The best possible solutions for including kids with mental illness at church would include those offering potential benefits to all children and families without drawing attention to any particular child, those that help kids to prepare privately for participation in church activities outside the scrutiny of peers and solutions that offer necessary supports without requiring children or families to self-identify in order to receive help. Continue reading
What’s fascinating (from a psychiatrist’s perspective) about Perry’s experiences is the progression he went through over a period of years in his attitudes regarding mental illness and what they may have to say about levels of stigma in the church related to mental health treatment. Continue reading
We, as church, also have a remarkable opportunity to share the love of Christ with many families who, because of stigma, may be too embarrassed to let us know when they are in need. Continue reading
I would hope and pray God would see fit to use the Colson’s experience to open the eyes and hearts of many in our culture to the needs of families impacted by autism and other disabilities. I’m sure Emily and Max would be honored if everyone who hears of their story would demonstrate Christ’s love to someone experiencing the effects of disability at their next opportunity. Continue reading
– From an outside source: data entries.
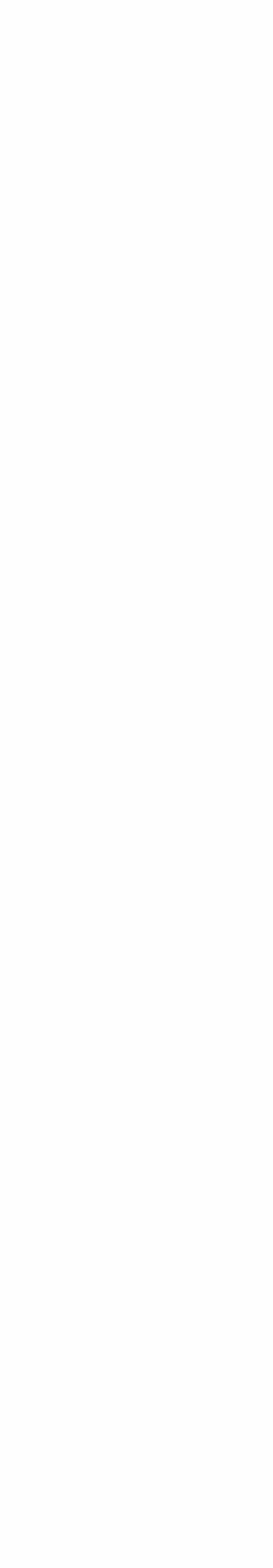
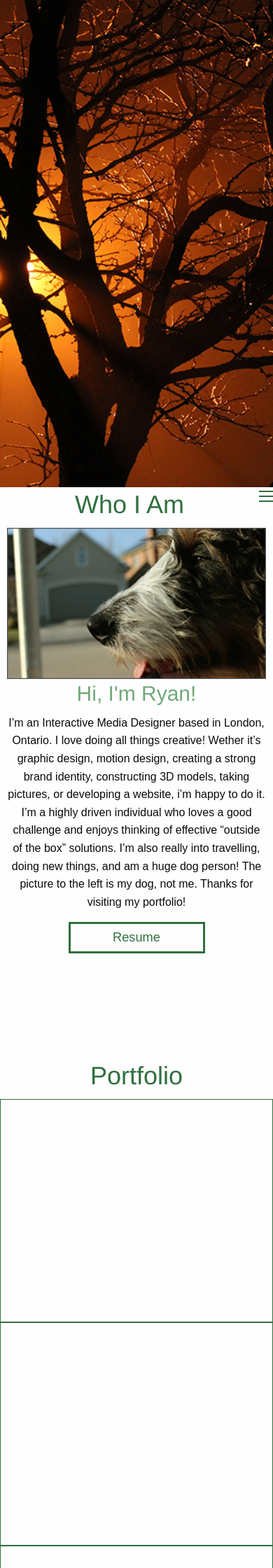
Before and after one commit to ryanwagget/portfolio_website, a PHP site: page / in a window 390 px wide. Before the commit the part shown is empty. Shown: the top 2240 px of the page at 70% size. Before the commit the page ends 844 px from the top, so only its background shows below. Run offline with PHP 8.4, Linux system fonts and the light colour scheme.

Commit message:
html5,css,mobile version

```diff
--- a/css/app.css
+++ b/css/app.css
@@ -1,4 +1,4 @@
-/*custom css here*/
+/*------------------------------General------------------------------*/
 
 .boxHelper
 {
@@ -6,3 +6,161 @@
 	background-color: #000;
 	text-align: center;
 }
+
+h2
+{
+	font-size: 36px;
+	color: #316f3f;
+	text-align: center;
+}
+
+h3
+{
+	font-size: 30px;
+	color: #71a87b;
+	text-align: center;
+}
+
+p
+{
+	text-align: center;
+	font-family: 'Arial', sans-serif, times;
+}
+
+/*------------------------------Nav/Header------------------------------*/
+header img
+{
+	width: 100%;
+}
+
+#burgerMenu .menu-icon::after
+{
+	background: #316f3f;
+	margin-top: 5px;
+	box-shadow: 0 7px 0 #316f3f, 0 14px 0 #316f3f;
+}
+
+#logo
+{
+	background-color: #316f3f;
+	height: 111px;
+}
+
+nav
+{
+	text-align: center;
+}
+
+nav ul
+{
+	list-style: none;
+	font-size: 48px;
+	color: #316f3f;
+}
+
+nav ul li
+{
+	margin-top: 15px;
+	border-bottom: 1px solid #316f3f;
+	padding-bottom: 15px;
+}
+
+nav ul li:last-child
+{
+	border-bottom: none;
+}
+
+/*------------------------------About------------------------------*/
+
+#resume
+{
+	font-size: 18.22px;
+	color: #316f3f;
+	padding: 10px;
+	border: 3px solid #316f3f;
+}
+
+#resume:hover
+{
+	color: #fff;
+	background-color: #316f3f;
+}
+
+/*------------------------------Portfolio------------------------------*/
+
+#portfolio
+{
+	margin-top: 150px;
+}
+
+.portfolioPiece
+{
+	height: 319px;
+	border: 1px solid #316f3f
+}
+
+video
+{
+	background-color: #000;
+	margin-top: 50px;
+}
+
+/*------------------------------Portfolio------------------------------*/
+
+input::-webkit-input-placeholder
+{
+	color: #b9d2be;
+}
+
+input::-moz-placeholder
+{
+	color: #b9d2be;
+}
+
+input:-ms-input-placeholder
+{
+	color: #b9d2be;
+}
+
+input:-moz-placeholder
+{
+	color: #b9d2be;
+}
+
+textarea::-webkit-input-placeholder
+{
+	color: #b9d2be;
+}
+
+textarea::-moz-placeholder
+{
+	color: #b9d2be;
+}
+
+textarea:-ms-input-placeholder
+{
+	color: #b9d2be;
+}
+
+textarea:-moz-placeholder
+{
+	color: #b9d2be;
+
+}
+
+#submit
+{
+	background-color: #fff;
+	font-size: 18.22px;
+	color: #316f3f;
+	padding: 10px;
+	border: 3px solid #316f3f;
+	padding-left: 20px;
+	padding-right: 20px;
+}
+
+#submit:hover
+{
+	color: #fff;
+	background-color: #316f3f;
+}
--- a/index.html
+++ b/index.html
@@ -8,7 +8,95 @@
     <link rel="stylesheet" href="css/foundation.css">
     <link rel="stylesheet" href="css/app.css">
   </head>
+
+<!--Header-->
   <body>
+    <h1 class="hide">Ryan Wagget's Portfolio</h1>
+    <header>
+      <img data-interchange="[images/s-headImage.jpg, small], [images/l-headImage.jpg, medium],[images/l-headImage.jpg, large]" alt="A tree in the fog">
+    </header>
+
+
+<!--Navigation-->
+    <div id="burgerMenu" data-responsive-toggle="mainNav" data-hide-for= "medium">
+        <button class="menu-icon float-right" type="button" data-toggle>
+        </button>
+    </div>
+    <nav id="mainNav">
+    <h2 class="hide">Main Navigation</h2>
+      <img id="logo"src="" alt="Ryan Wagget logo">
+      <ul>
+        <li href="#">Top</li>
+        <li href="#">About</li>
+        <li href="#">Portfolio</li>
+        <li href="#">Contact</li>
+      </ul>
+    </nav>
+
+
+<!--About-->
+    <section id="about">
+    <h2>Who I Am</h2>
+      <div class="row">
+        <img  class="small-12 medium-6 large-6 columns" data-interchange="[images/s-dog.jpg, small], [images/l-dog.jpg, medium],[images/l-dog.jpg, large]" alt="Bear the Bernedoodle">
+        <div class="small-12 medium-6 large-6 columns">
+          <h3>Hi, I'm Ryan!</h3>
+          <p>I’m an Interactive Media Designer based in London, Ontario. I love doing all things creative! Wether it’s graphic design, motion design, creating a strong brand identity, constructing 3D models, taking pictures, or developing a website, i’m happy to do it. I’m a highly driven individual who loves a good challenge and enjoys thinking of effective “outside of the box” solutions. I’m also really into travelling, doing new things, and am a huge dog person! The picture to the left is my dog, not me. Thanks for visiting my portfolio!</p>
+        </div>
+      </div>
+      <div class="row">
+        <button id="resume" class="small-6 small-offset-3 medium-4 medium-offset-7 large-4 large-offset-7 columns">Resume</button>
+      </div>
+    </section>
+
+
+<!--Portfolio-->
+    <section id="portfolio">
+    <h2>Portfolio</h2>
+      <div class="row">
+          <div class="small-12 medium-4 large-4 columns portfolioPiece"></div>
+          <div class="small-12 medium-4 large-4 columns portfolioPiece"></div>
+          <div class="small-12 medium-4 large-4 columns portfolioPiece"></div>
+      </div>
+      <div class="row">
+          <div class="small-12 medium-4 large-4 columns portfolioPiece"></div>
+          <div class="small-12 medium-4 large-4 columns portfolioPiece"></div>
+          <div class="small-12 medium-4 large-4 columns portfolioPiece"></div>
+      </div>
+      <div class="row">
+          <div class="small-12 medium-4 large-4 columns portfolioPiece"></div>
+          <div class="small-12 medium-4 large-4 columns portfolioPiece"></div>
+          <div class="small-12 medium-4 large-4 columns portfolioPiece"></div>
+      </div>
+      <div class="row">
+        <video class="small-12 medium-8 medium-offset-2 large-8 large-offset-2 columns">
+          	<source src="#" type="/mp4"/>
+              <source src="#" type="/ogv"/>
+              <source src="#" type="/webm"/>
+              Your browser does not support the video tag.
+          </video>
+      </div>
+    </section>
+
+
+<!--Contact-->
+    <section id="contact">
+    <h2 class="hide">Contact Me</h2>
+      <div class="row">
+        <div class="small-12 medium-6 large-6 columns">
+          <h3>Get in Touch</h3>
+          <p>If you have any questions or concerns, feel free to shoot me an email and i’ll get back to you as soon as I can!</p>
+        </div>
+        <form action="form.php" method="post" class="small-12 medium-6 large-8 columns">
+            <input type="text" required id="name" name="fullName" placeholder="Name">
+            <input type="email" required id="email" placeholder="Email">
+            <input type="text" required id="human" placeholder="What is 1+2?">
+            <textarea name="comments" id="comments" required cols="50" rows="8" placeholder="Write your message here..."></textarea>
+            <input id="submit" type="submit" value="Send!">
+        </form>
+      </div>
+    </section>
+
 
 
     <script src="js/vendor/jquery.js"></script>
```
Also changed, not shown: images/l-dog.jpg (added), images/l-headImage.jpg (added), images/s-dog.jpg (added), images/s-headImage.jpg (added), 1 other file.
What if the environments in which we “do church” are distressing to large segments of our population who struggle with common mental illnesses? And what about the family members of a child or adult with a mental illness who miss out on learning about Jesus or growing in faith in Jesus because attending church or belonging to a small group or participating in a service ministry is too overwhelming to their brother or mother? It’s not unreasonable to assume that a significant chunk of people in any given community have some experience of church but don’t regularly attend church because of the subtle, but real ways in which mental illness presents a barrier to the environments in which we do ministry. Continue reading
Because of extensive media coverage and public education, the stigma associated with autism has largely disappeared. But the stigma associated with mental illness has largely remained. And that’s especially true in the church. Continue reading
Effective treatment of your child’s mental health condition can often reduce or remove significant barriers to spiritual growth. Unfortunately, parents may find it far easier to find someone to fix their kid than finding someone to fix the attitudes demonstrated toward persons experiencing mental illness at their church. Continue reading
Today’s interview segment with Rhett Smith is the perfect discussion starter for tonight’s Special Needs Ministry TweetChat on the impact of mental illness at church. In Part Four of our interview with Rhett, he shares ideas for pastors, church staff and volunteers for making church a more welcoming place for children and adults with anxiety. Continue reading
Earlier this week, Shannon Dingle had a wonderful post on her blog The Works of God Displayed (I’d highly encourage readers of this blog to subscribe to Shannon’s blog) on perceptions of folks in the church about the diagnosis of ADHD. I’d encourage you to read her post, because I’m challenged to express my opinions as eloquently as she did on her blog. I very much appreciate as well the comments on her blog from a pastor (Perry) who was willing to give voice to some of the thoughts and feelings Shannon was seeking to describe in her post.